TO DO | Every record below must come back exactly as written, with the images dropped.

Version comparison data |
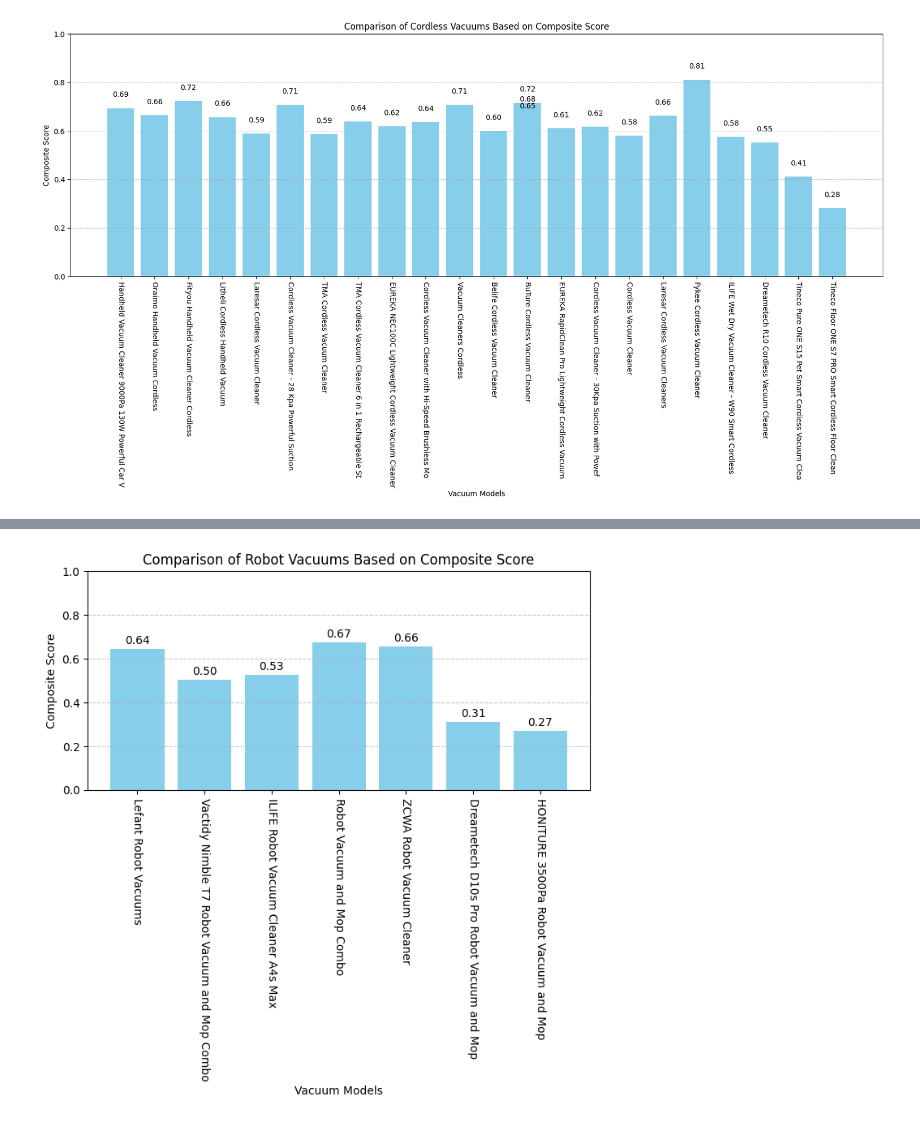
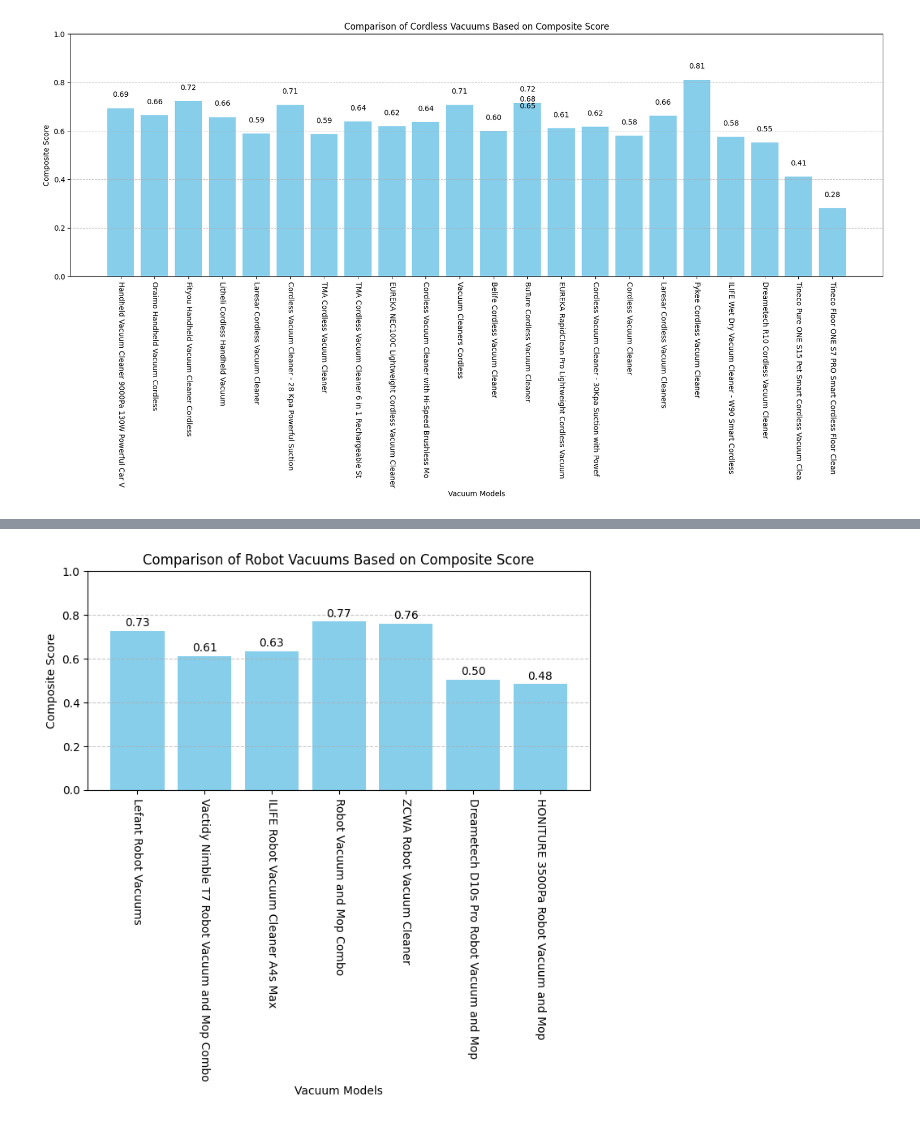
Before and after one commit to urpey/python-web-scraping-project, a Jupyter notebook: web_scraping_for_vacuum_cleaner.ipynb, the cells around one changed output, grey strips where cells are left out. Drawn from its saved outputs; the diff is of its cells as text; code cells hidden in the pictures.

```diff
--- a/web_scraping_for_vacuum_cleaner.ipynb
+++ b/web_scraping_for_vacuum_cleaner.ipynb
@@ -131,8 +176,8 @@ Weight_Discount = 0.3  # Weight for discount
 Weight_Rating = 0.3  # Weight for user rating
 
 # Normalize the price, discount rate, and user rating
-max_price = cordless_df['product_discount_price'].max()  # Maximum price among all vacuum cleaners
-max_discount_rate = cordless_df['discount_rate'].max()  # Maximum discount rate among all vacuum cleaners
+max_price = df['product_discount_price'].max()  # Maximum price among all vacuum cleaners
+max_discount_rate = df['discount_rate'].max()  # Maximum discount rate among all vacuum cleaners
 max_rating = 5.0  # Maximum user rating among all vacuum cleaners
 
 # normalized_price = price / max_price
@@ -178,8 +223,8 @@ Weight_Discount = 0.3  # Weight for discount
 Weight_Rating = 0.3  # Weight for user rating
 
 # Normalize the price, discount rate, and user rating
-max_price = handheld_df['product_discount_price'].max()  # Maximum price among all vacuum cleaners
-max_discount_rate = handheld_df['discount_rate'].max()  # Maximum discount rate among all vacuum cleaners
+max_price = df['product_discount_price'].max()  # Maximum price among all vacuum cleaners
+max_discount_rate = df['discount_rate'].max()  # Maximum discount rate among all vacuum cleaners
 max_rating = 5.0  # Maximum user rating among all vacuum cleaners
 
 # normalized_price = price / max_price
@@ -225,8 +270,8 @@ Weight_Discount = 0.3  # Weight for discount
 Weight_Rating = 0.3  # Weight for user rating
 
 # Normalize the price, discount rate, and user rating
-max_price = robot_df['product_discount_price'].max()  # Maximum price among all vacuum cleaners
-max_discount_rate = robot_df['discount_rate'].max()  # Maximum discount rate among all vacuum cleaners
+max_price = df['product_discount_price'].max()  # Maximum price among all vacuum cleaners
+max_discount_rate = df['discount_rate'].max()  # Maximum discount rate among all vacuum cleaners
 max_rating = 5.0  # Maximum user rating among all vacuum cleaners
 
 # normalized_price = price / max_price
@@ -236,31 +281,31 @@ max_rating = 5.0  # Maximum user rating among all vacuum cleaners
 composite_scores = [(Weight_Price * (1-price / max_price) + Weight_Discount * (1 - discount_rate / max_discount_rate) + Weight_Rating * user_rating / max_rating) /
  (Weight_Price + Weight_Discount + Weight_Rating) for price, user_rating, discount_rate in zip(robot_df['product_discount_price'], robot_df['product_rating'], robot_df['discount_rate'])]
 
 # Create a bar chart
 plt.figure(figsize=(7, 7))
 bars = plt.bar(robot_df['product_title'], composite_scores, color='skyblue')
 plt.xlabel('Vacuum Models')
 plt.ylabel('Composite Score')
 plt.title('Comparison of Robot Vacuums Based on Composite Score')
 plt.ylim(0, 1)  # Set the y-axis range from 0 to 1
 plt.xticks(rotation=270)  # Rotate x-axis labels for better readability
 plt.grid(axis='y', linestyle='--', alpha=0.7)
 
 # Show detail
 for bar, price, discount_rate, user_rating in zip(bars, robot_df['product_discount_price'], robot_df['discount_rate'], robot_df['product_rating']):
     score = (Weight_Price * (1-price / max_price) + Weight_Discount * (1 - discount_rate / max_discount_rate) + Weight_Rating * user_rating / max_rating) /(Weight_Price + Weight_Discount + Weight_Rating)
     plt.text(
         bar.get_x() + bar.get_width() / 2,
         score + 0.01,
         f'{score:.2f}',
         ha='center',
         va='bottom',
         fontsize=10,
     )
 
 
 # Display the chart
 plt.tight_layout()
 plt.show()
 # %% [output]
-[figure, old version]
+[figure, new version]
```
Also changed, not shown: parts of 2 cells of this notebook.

RESPONSE BELOW |
Before and after one commit to urpey/python-web-scraping-project, a Jupyter notebook: web_scraping_for_vacuum_cleaner.ipynb, the cells around one changed output, grey strips where cells are left out. Drawn from its saved outputs; the diff is of its cells as text; code cells hidden in the pictures.

```diff
--- a/web_scraping_for_vacuum_cleaner.ipynb
+++ b/web_scraping_for_vacuum_cleaner.ipynb
@@ -131,8 +176,8 @@ Weight_Discount = 0.3  # Weight for discount
 Weight_Rating = 0.3  # Weight for user rating
 
 # Normalize the price, discount rate, and user rating
-max_price = cordless_df['product_discount_price'].max()  # Maximum price among all vacuum cleaners
-max_discount_rate = cordless_df['discount_rate'].max()  # Maximum discount rate among all vacuum cleaners
+max_price = df['product_discount_price'].max()  # Maximum price among all vacuum cleaners
+max_discount_rate = df['discount_rate'].max()  # Maximum discount rate among all vacuum cleaners
 max_rating = 5.0  # Maximum user rating among all vacuum cleaners
 
 # normalized_price = price / max_price
@@ -178,8 +223,8 @@ Weight_Discount = 0.3  # Weight for discount
 Weight_Rating = 0.3  # Weight for user rating
 
 # Normalize the price, discount rate, and user rating
-max_price = handheld_df['product_discount_price'].max()  # Maximum price among all vacuum cleaners
-max_discount_rate = handheld_df['discount_rate'].max()  # Maximum discount rate among all vacuum cleaners
+max_price = df['product_discount_price'].max()  # Maximum price among all vacuum cleaners
+max_discount_rate = df['discount_rate'].max()  # Maximum discount rate among all vacuum cleaners
 max_rating = 5.0  # Maximum user rating among all vacuum cleaners
 
 # normalized_price = price / max_price
@@ -225,8 +270,8 @@ Weight_Discount = 0.3  # Weight for discount
 Weight_Rating = 0.3  # Weight for user rating
 
 # Normalize the price, discount rate, and user rating
-max_price = robot_df['product_discount_price'].max()  # Maximum price among all vacuum cleaners
-max_discount_rate = robot_df['discount_rate'].max()  # Maximum discount rate among all vacuum cleaners
+max_price = df['product_discount_price'].max()  # Maximum price among all vacuum cleaners
+max_discount_rate = df['discount_rate'].max()  # Maximum discount rate among all vacuum cleaners
 max_rating = 5.0  # Maximum user rating among all vacuum cleaners
 
 # normalized_price = price / max_price
@@ -236,31 +281,31 @@ max_rating = 5.0  # Maximum user rating among all vacuum cleaners
 composite_scores = [(Weight_Price * (1-price / max_price) + Weight_Discount * (1 - discount_rate / max_discount_rate) + Weight_Rating * user_rating / max_rating) /
  (Weight_Price + Weight_Discount + Weight_Rating) for price, user_rating, discount_rate in zip(robot_df['product_discount_price'], robot_df['product_rating'], robot_df['discount_rate'])]
 
 # Create a bar chart
 plt.figure(figsize=(7, 7))
 bars = plt.bar(robot_df['product_title'], composite_scores, color='skyblue')
 plt.xlabel('Vacuum Models')
 plt.ylabel('Composite Score')
 plt.title('Comparison of Robot Vacuums Based on Composite Score')
 plt.ylim(0, 1)  # Set the y-axis range from 0 to 1
 plt.xticks(rotation=270)  # Rotate x-axis labels for better readability
 plt.grid(axis='y', linestyle='--', alpha=0.7)
 
 # Show detail
 for bar, price, discount_rate, user_rating in zip(bars, robot_df['product_discount_price'], robot_df['discount_rate'], robot_df['product_rating']):
     score = (Weight_Price * (1-price / max_price) + Weight_Discount * (1 - discount_rate / max_discount_rate) + Weight_Rating * user_rating / max_rating) /(Weight_Price + Weight_Discount + Weight_Rating)
     plt.text(
         bar.get_x() + bar.get_width() / 2,
         score + 0.01,
         f'{score:.2f}',
         ha='center',
         va='bottom',
         fontsize=10,
     )
 
 
 # Display the chart
 plt.tight_layout()
 plt.show()
 # %% [output]
-[figure, old version]
+[figure, new version]
```
Also changed, not shown: parts of 2 cells of this notebook.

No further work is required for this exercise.